Since a boardroom shake-up in 1992, GM's new CEO, John ``Jack'' Smith, has been looking for ways to pare back costs and speed up the product development process. The Cadillac LSE may be a hint of things to come. This ``entry level'' luxury sedan, scheduled for a 1997 debut, will be based on the same platform as the European Opel Omega. Several other GM divisions, including Chevrolet, Buick, and Saturn, also will likely use Opel designs.
GM's powertrain operations have already been consolidated, and the man who pulled off that effort, Richard Donnelly, is now running GM Europe. Meanwhile, GM has consolidated its American auto operations into two new units, a Small Car Group and the Midsize and Luxury Car.
``We're a big company and frequently that's been a disadvantage,'' Mr. Donnelly says. ``If we can figure out how to work together, it can turn into a big marketing advantage.''
Ironically, while Ford and GM are looking to go global, the people who invented the world car concept may be moving in the opposite direction.
Take Honda Motor Company, which, for years, built virtually nothing but world cars. Now, as it expands its production base in the US and other foreign markets, Honda is designing vehicles tailored to local needs. Early in 1994, the carmaker announced its own global reorganization creating three semi-autonomous units. One, covering the Americas, will soon double its research and product development capabilities. Suzuki Motor Company says it now has the capacity to design and engineer two locally oriented vehicles at a time.
``Japanese and American companies are now going in opposite directions on the world car,'' suggests Hisao Suzuki, head of Honda's research and development unit.
But are they really? True, there'll be slightly different versions of the next Accord sedan, but the vehicles still will be based on the same underlying platform. And while the Accord wagon is now being built only in the US, it is being exported to markets around the world. In fact, Honda is selling more of the wagons in Japan than in America.
So this apparent Japanese move away from the world car concept may be more a matter of corporate semantics than a real shift in product development.

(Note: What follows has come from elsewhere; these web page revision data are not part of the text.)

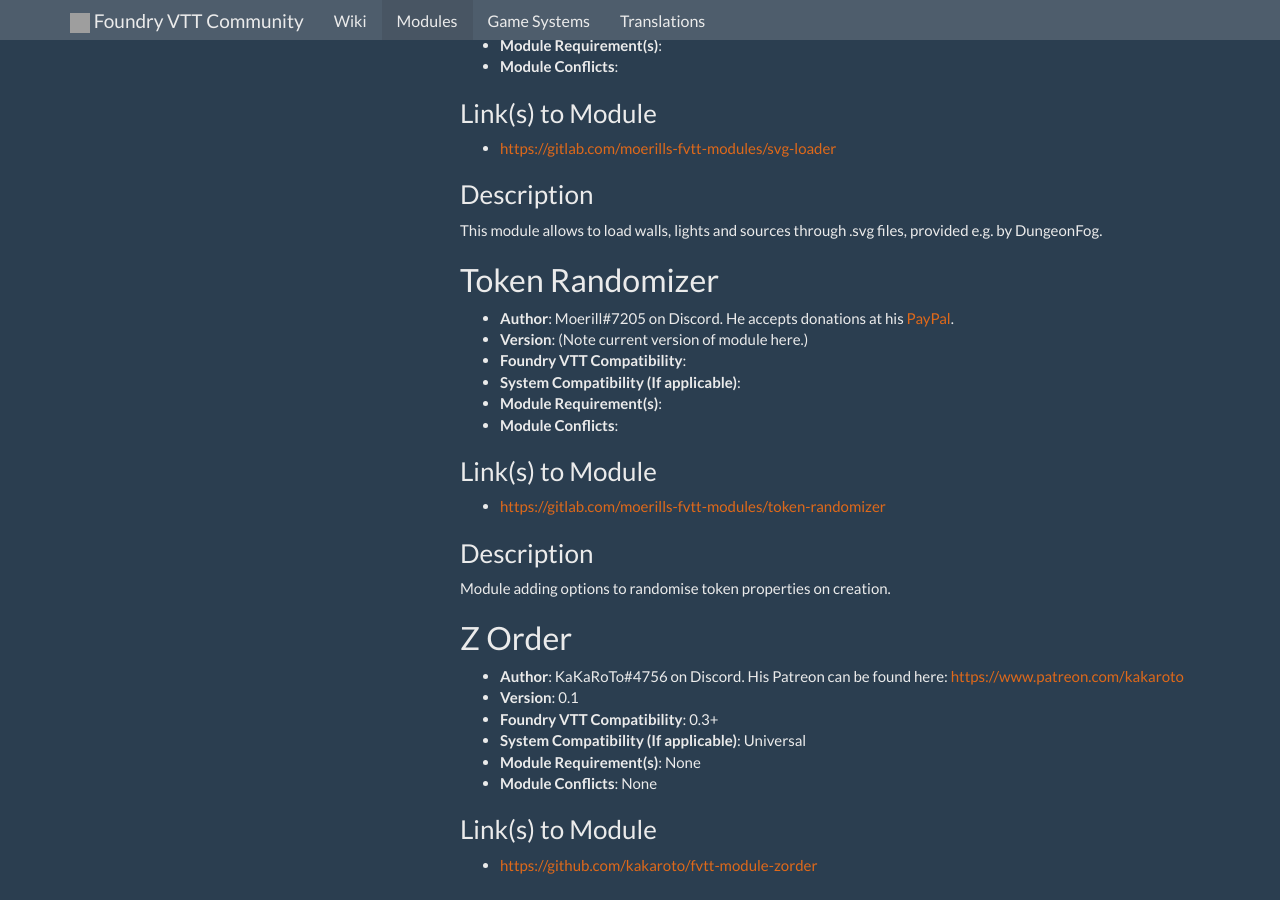
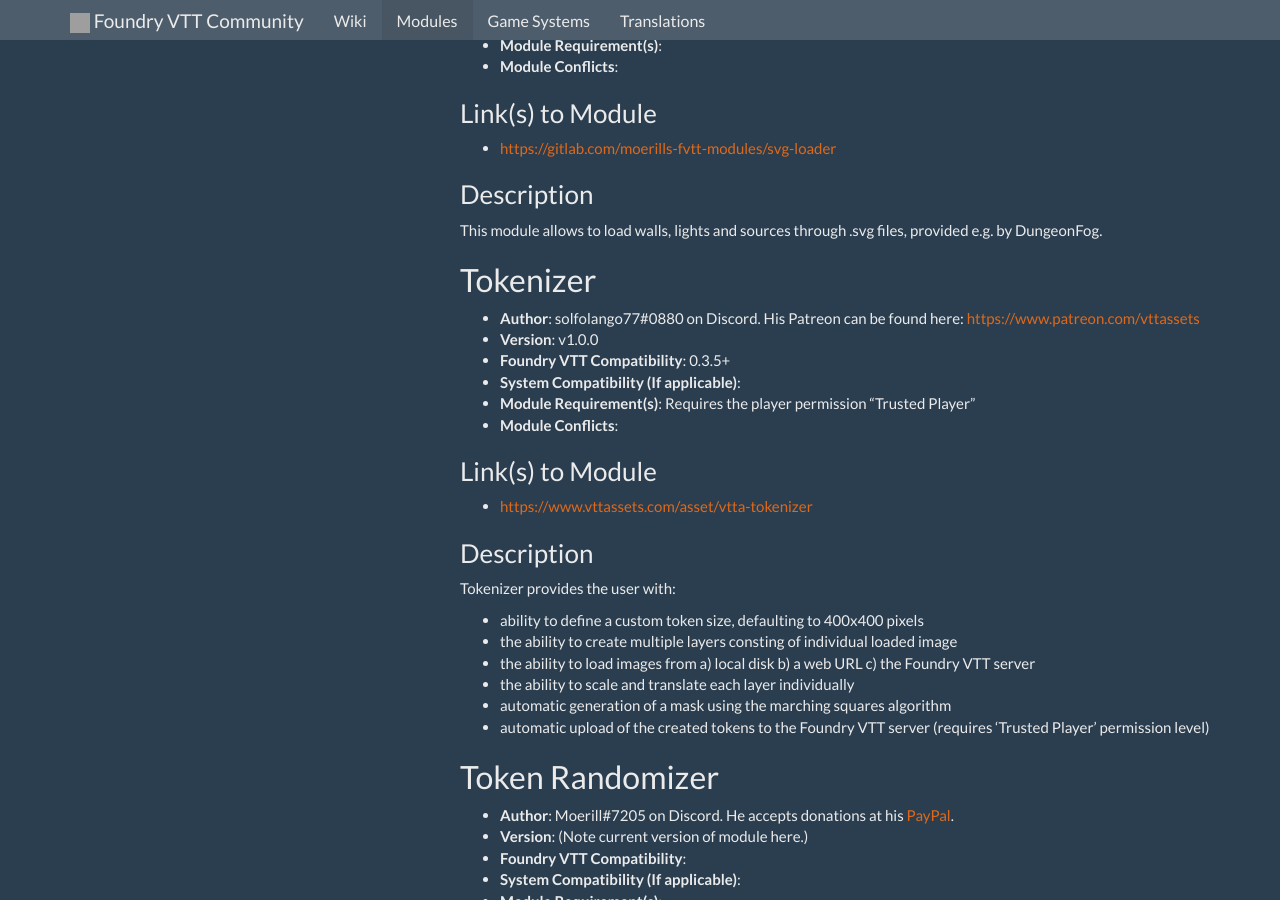
Before and after one commit to foundry-vtt-community/foundry-vtt-community.github.io, a Jekyll site: the page built from _docs/Community-Modules.md, in a window 1280 px wide and 900 px high, scrolled down 8669 px. Built offline with Jekyll 4.4.1, drawn with Linux system fonts in a browser that asks for light colours; nearby versions of some CDN libraries; grey boxes are pictures that could not be loaded.

Commit message:
Update Wiki Content (Automatic)

```diff
--- a/_docs/Community-Modules.md
+++ b/_docs/Community-Modules.md
@@ -359,6 +359,27 @@
 
 ### Description
 This module allows to load walls, lights and sources through .svg files, provided e.g. by DungeonFog.
+
+## Tokenizer
+
+* **Author**: solfolango77#0880 on Discord. His Patreon can be found here: [https://www.patreon.com/vttassets](https://www.patreon.com/vttassets)
+* **Version**: v1.0.0
+* **Foundry VTT Compatibility**: 0.3.5+
+* **System Compatibility (If applicable)**:
+* **Module Requirement(s)**: Requires the player permission "Trusted Player"
+* **Module Conflicts**:
+
+### Link(s) to Module
+* [https://www.vttassets.com/asset/vtta-tokenizer](https://www.vttassets.com/asset/vtta-tokenizer)
+
+### Description
+Tokenizer provides the user with:
+- ability to define a custom token size, defaulting to 400x400 pixels
+- the ability to create multiple layers consting of individual loaded image
+- the ability to load images from a) local disk b) a web URL c) the Foundry VTT server
+- the ability to scale and translate each layer individually
+- automatic generation of a mask using the marching squares algorithm
+- automatic upload of the created tokens to the Foundry VTT server (requires 'Trusted Player' permission level)
 
 ## Token Randomizer
 
```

The reality is that car buyers' tastes are becoming more and more common from market to market. And competition is forcing carmakers to increase their economies of scale. As a result, the most efficient carmakers will be those who can invest in a single product that they can produce and sell - with relatively little variation - all over the world.